Rooms: A Novel
- By Lauren Oliver
- 320 pp.
- Reviewed by Holly Sneeringer
- October 10, 2014
Estranged relatives come together — but keep themselves apart — in this page-turner of a ghost story.
We don’t seem to tire of ghost stories. Or, for that matter, haunted houses. Perhaps that endless fascination arises from the place where so many of these ghost stories begin: our homes, where we live out our ordinary lives in the domestic realm, where the messiness of living and dying takes center stage.
The rooms in our houses say something about our outer, physical lives, but often they hint at our inner lives, or what we might call souls. Lauren Oliver, bestselling author of young-adult novels including Before I Fall and the Delirium trilogy, makes her adult-fiction debut with Rooms, and taps into readers’ voracious appetite for tales of the supernatural that imagine where we go from here — and what that means in this life.
We have been here before: Someone dies and leaves behind unfinished business, unanswered questions, unfulfilled relationships, and undiscovered secrets. In this case, Richard Walker passes away, leaving his disgruntled, estranged family to deal with his funeral and will, part of which includes his country house in New York, where they all once lived as a family.
Richard’s ex-wife, daughter, granddaughter, and son take up temporary residency in the rooms of the old house as they sort through his belongings and their own memories. And there are two other residents: Sandra and Alice, specters who also once lived in the house and who have their own voices, both in the narrative and in the ears of certain members of the Walker family.
In the days leading up to the reading of the will, and finally the funeral, the crowded rooms of the house fill up with emotion and memories and, in the end, several mysteries are solved that bring closure for the characters in very different ways.
Oliver livens up this time-honored plot by structuring the novel using the rooms of Walker’s house, as well as alternate perspectives and voices. In this page-turner, characters are given relatively short chapters, stories are told, secrets unfold, and readers are kept engaged by this textural movement and curiosity about the interconnectivity of their paths.
Some of what unfolds is rather predictable, but not everything is what we might expect. For the most part, Oliver skillfully weaves her tales together clearly and cleanly, although there are times when the memories, or backstory, of some characters lead us a bit too far from the main narrative threads. And at other times, what happens in the main story feels a bit cliché — not unlike the plotlines of television dramas.
The real strength of this novel is Oliver’s knack for rendering charmingly flawed characters with real-life problems and complicated relationships: There is addiction, abuse, bad behavior, and sadness. The two distinct spirits — Sandra is lively and rough around the edges, while Alice is thoughtful and poetic — are the most fully developed and interesting.
It is not difficult to imagine these characters and feel something for them as the narrative threads unravel, because despite the fact that they are all under one roof, they still cannot seem to understand one another or the man, Richard, whose life and death has brought them together. Often, they are each behind closed doors in separate rooms of the house.

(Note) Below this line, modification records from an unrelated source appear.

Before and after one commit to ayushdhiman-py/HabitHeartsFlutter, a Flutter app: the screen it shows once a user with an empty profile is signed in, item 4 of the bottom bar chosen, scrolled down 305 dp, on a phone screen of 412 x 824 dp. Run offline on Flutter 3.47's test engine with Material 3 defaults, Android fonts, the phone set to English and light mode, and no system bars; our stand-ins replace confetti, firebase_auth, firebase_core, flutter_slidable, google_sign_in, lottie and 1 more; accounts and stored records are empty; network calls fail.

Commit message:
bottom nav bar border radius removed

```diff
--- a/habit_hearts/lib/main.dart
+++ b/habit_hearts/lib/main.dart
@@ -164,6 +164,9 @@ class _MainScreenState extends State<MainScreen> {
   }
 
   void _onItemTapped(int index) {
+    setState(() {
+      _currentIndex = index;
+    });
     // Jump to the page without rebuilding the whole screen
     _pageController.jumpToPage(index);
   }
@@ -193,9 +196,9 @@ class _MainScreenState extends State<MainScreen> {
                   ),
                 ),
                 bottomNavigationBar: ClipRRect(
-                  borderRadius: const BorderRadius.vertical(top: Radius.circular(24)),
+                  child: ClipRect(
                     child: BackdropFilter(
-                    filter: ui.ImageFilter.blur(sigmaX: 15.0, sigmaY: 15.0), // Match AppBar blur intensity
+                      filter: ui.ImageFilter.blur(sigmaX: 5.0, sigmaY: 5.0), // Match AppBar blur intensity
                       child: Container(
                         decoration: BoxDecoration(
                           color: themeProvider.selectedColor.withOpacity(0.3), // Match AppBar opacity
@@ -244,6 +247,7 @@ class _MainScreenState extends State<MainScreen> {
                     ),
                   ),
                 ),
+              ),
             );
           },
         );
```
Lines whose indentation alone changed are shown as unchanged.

Oliver’s prose is crisp and clean; it gives the book much of its energy. She is especially skilled at matching the prose to the ghosts’ temperaments: Sandra’s edginess fuels much of the book’s overarching tension, and some of the most beautiful writing comes in Alice’s sections, for Alice has written a children’s book that also binds many of the characters together. Here she is describing her own existence after death:
“Day is no longer day to us, and night no longer night. Hours are different shades of hot and warm, damp and dry. We no longer pay attention to the clocks. Why should we? Noon is the taste of sawdust, and the feel of a splinter under a nail. Morning is mud and crumbling caulk. Evening is the smell of cooked tomatoes and mildew. And night is shivering, and the feeling of mice sniffing around our skin.”
What this book seems to be hinting at is our longing to connect with one another and how, ultimately, it is the stories we tell ourselves and each other that have the ability to keep us from true isolation.
But this idea isn’t developed in any deep or nuanced way. We read this book for its engaging plot, and perhaps we do think about what it means to connect, for as the characters wander through Richard’s house, the vistas of the present, the past, and the future reveal that neither the living nor the dead are able to grasp how to understand one another while staying true to themselves.
Holly Sneeringer earned an MFA from Goucher College, and has taught writing at the University of Maryland, Baltimore County (UMBC) and Towson University. Her work has appeared in various places, including the St. Ann’s Review, the Gettysburg Review, and the Los Angeles Review. In 2013, she was the recipient of the A Room of Her Own Foundation’s Orlando Award. She is a fiction editor for the Baltimore Review.